*** Begin section ***
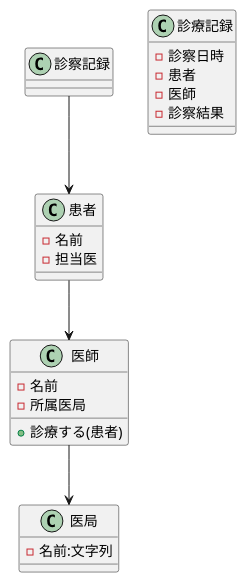
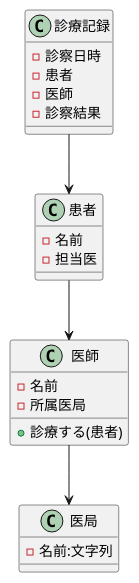
The diagram in 演習3-2_CL_医師と患者と医局と診療記録.pu (Mujinazawa/uml), drawn with PlantUML before and after one commit.

Commit message:
演習3-2追記

```diff
--- a/演習3-2_CL_医師と患者と医局と診療記録.pu
+++ b/演習3-2_CL_医師と患者と医局と診療記録.pu
@@ -1,24 +1,24 @@
 @startuml 演習3-2_CL_医師と患者と医局と診療記録.pu
 class 医師{
     -名前
     -所属医局
     +診療する(患者)
 }
 class 患者{
     -名前
     -担当医
 }
 class 診療記録{
     -診察日時
     -患者
     -医師
     -診察結果
 }
 class 医局{
     -名前:文字列
 }
 医師--> 医局
 患者--> 医師
-診察記録--> 患者
+診療記録--> 患者
 
 @enduml
```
*** End section ***
__Your goal__.
When you copy the entries above, reproduce each line exactly and leave out any pictures.

__Output for this exercise__.
The diagram in 演習3-2_CL_医師と患者と医局と診療記録.pu (Mujinazawa/uml), drawn with PlantUML before and after one commit.

Commit message:
演習3-2追記

```diff
--- a/演習3-2_CL_医師と患者と医局と診療記録.pu
+++ b/演習3-2_CL_医師と患者と医局と診療記録.pu
@@ -1,24 +1,24 @@
 @startuml 演習3-2_CL_医師と患者と医局と診療記録.pu
 class 医師{
     -名前
     -所属医局
     +診療する(患者)
 }
 class 患者{
     -名前
     -担当医
 }
 class 診療記録{
     -診察日時
     -患者
     -医師
     -診察結果
 }
 class 医局{
     -名前:文字列
 }
 医師--> 医局
 患者--> 医師
-診察記録--> 患者
+診療記録--> 患者
 
 @enduml
```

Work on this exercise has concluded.